(DATASET EXTRACT Opens)

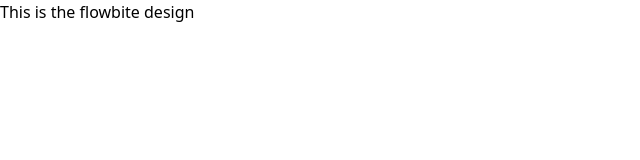
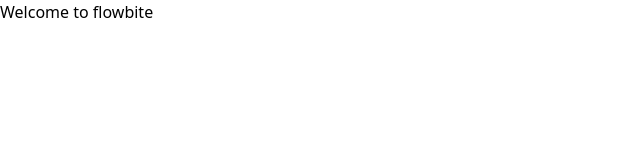
Before and after one commit to ShazaibAli3/flowbite, a website: page index.html in a window 1280 px wide. Shown: the full height of the page, 0-640 px from the left. Drawn offline with nearby package versions, Linux system fonts and the light colour scheme; files that its build step writes are made by us from their sources.

Commit message:
Second changes

```diff
--- a/index.html
+++ b/index.html
@@ -9,7 +9,7 @@
 </head>
 
 <body>
-	<div>This is the flowbite design</div>
+	<h1>Welcome to flowbite</h1>
 </body>
 
 </html>
```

(DATASET EXTRACT Closes)

GOAL OF THE EXERCISE: Reproduce every record above exactly, omitting the pictures.

YOUR SOLUTION:
Before and after one commit to ShazaibAli3/flowbite, a website: page index.html in a window 1280 px wide. Shown: the full height of the page, 0-640 px from the left. Drawn offline with nearby package versions, Linux system fonts and the light colour scheme; files that its build step writes are made by us from their sources.

Commit message:
Second changes

```diff
--- a/index.html
+++ b/index.html
@@ -9,7 +9,7 @@
 </head>
 
 <body>
-	<div>This is the flowbite design</div>
+	<h1>Welcome to flowbite</h1>
 </body>
 
 </html>
```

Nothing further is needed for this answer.